Carol Suplicki

Carol Suplicki, 78, left, bowled her way to a score of 174 in the first day of the Wii Bowling Olympics at the North Oaks retirement community (August 8, 2012)

Now that Michael Phelps is out of the spotlight, some other Baltimore residents have been challenging themselves to their own series of competitions. At the North Oaks senior community in Pikesville, a four-day Wii bowling battle began Monday. While there will be no gold medals handed out, the winner is assured if plenty of glory.

Why Wii: Jill Meshey, fitness manager for the community, started weekly Wii bowling and golf events about a year ago. She says the seniors at the center tend to be active and participate in classes like aerobics and flexibility and balance. She thought they'd find the Wii video games fun. In honor of the Olympics, she set up this special tournament, with each participant playing once a day for four days in a row.

Their 'Miis': Meshey has set up all the regular Wii players with Miis — computer avatars. When they come to play a tournament, Meshey has the program all set up and ready to go. And the game, of course, keeps score for them.

The first round of play: Four players compete at a time. Kicking off the series were Goldie Scheinberg, Lottie Steinberg, Lynn Perlin and Carol Suplicki, all bowling fans. "I love bowling," said Scheinberg. "I love exercise in general." Steinberg says she used to be in a league and even had her own bowling ball. Perlin and Suplicki, who are sisters, say Wii is fun — they participate in the weekly Wii golf matches, too, although Suplicki says, "In golf, we're terrible." Given the level of play in the bowling tournament, that's a bit hard to believe. Plenty of strikes and spares were met with applause while the occasional split always got a supportive "nice try." In the end, Scheinberg was unstoppable, ending with a whopping 192 points. "She's a ringer," said Steinberg.

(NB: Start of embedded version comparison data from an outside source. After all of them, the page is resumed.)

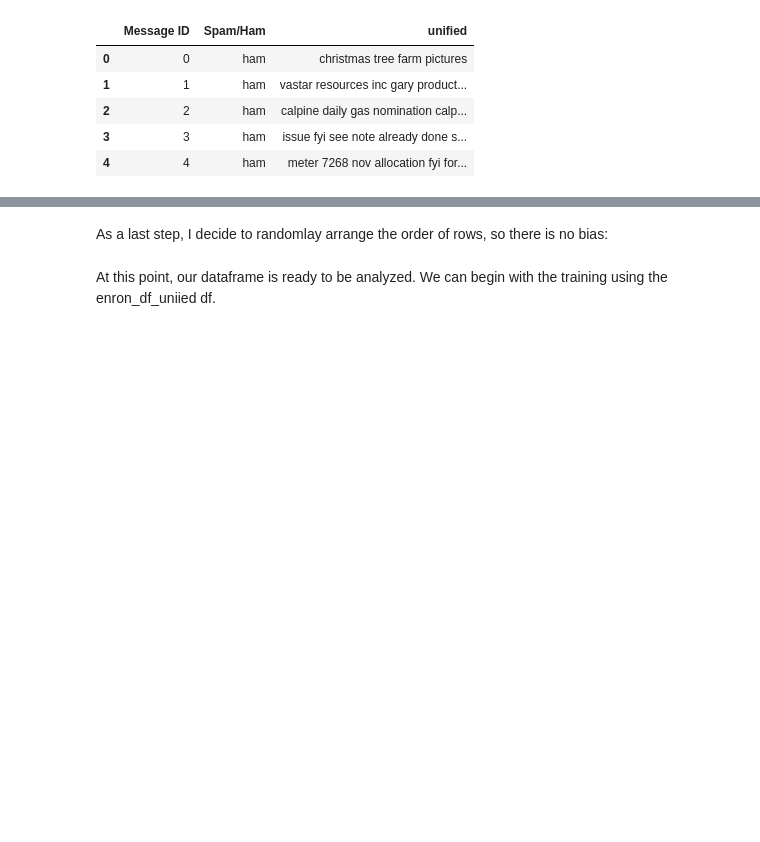
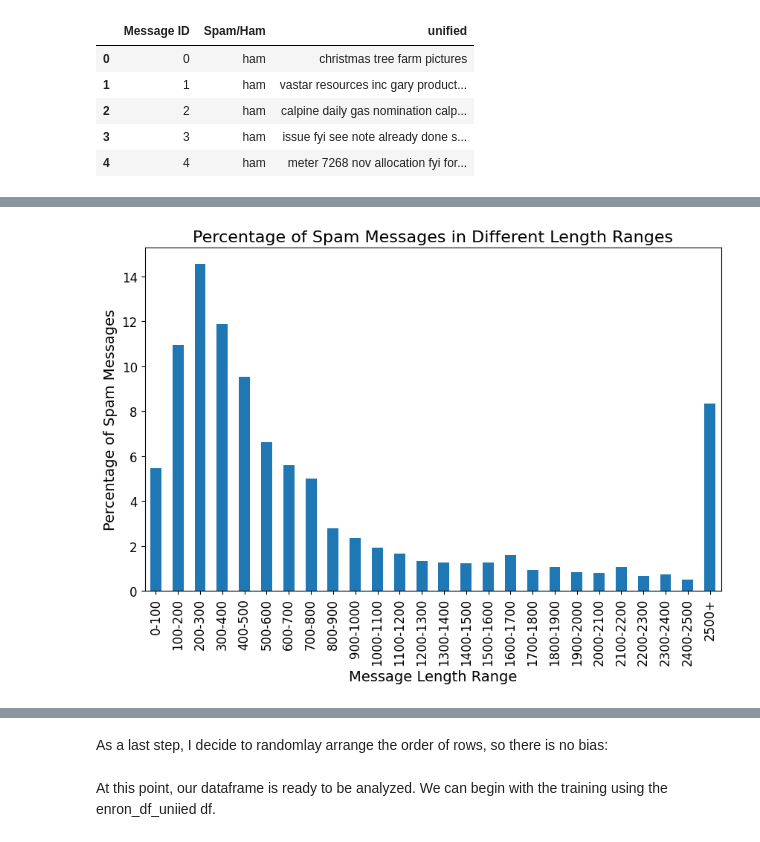
Before and after one commit to marcpisa/aicyber, a Jupyter notebook: Project.ipynb, the cells around one changed output, grey strips where cells are left out. Saved outputs shown, nothing was run; the diff lists cells and outputs as text; code cells hidden in the pictures; blank space fills up the shorter version.

```diff
--- a/Project.ipynb
+++ b/Project.ipynb
@@ -325,0 +351,3 @@ enron_df_unified.head()
+# %%
+enron_df_spam = enron_df_unified[enron_df_unified["Spam/Ham"] == "spam"]
+print("Length of the longest ham message is:", enron_df_spam.unified.str.len().max())
@@ -325,0 +371,7 @@ enron_df_unified.head()
+# %%
+# Define the bin edges for the message lengths
+bin_edges = range(0, 2501, 100)
+
+# Bin the message lengths into different ranges using the cut method
+bin_labels = ["{}-{}".format(start, end) for start, end in zip(bin_edges[:-1], bin_edges[1:])]
+enron_df_spam.loc[:, "length_range"] = pd.cut(enron_df_spam["unified"].str.len(), bins=bin_edges, labels=bin_labels)
@@ -325,0 +384,16 @@ enron_df_unified.head()
+# %%
+length_counts = enron_df_spam["length_range"].value_counts()
+
+# Divide by the total number of spam messages to get the percentage
+length_percents = length_counts / len(enron_df_spam) * 100
+
+# Sort the length_percents Series by its index
+length_percents_sorted = length_percents.sort_index()
+length_percents_sorted["2500+"] = (enron_df_spam["unified"].str.len() > 2500).sum() / len(enron_df_spam) * 100
+length_percents_sorted.plot(kind="bar", rot=90, figsize=(10, 6), fontsize=12)
+plt.xlabel("Spam Message Length Range", fontsize=14)
+plt.ylabel("Percentage of Spam Messages", fontsize=14)
+plt.title("Percentage of Spam Messages in Different Length Ranges", fontsize=16)
+plt.show()
+# %% [output]
+[figure, added]
```
Also changed, not shown: parts of 43 cells of this notebook.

If you have a group that meets regularly to exercise, tell us about it so we can feature you in our Health & Style pages. We'll want basic information about your group (how often you meet, number of people in the group, what you do and why you do it), as well as a photo if you have one. Send to cmallette@baltsun.com or Catherine Mallette, Features, The Baltimore Sun, 501 N. Calvert St., Baltimore 21201.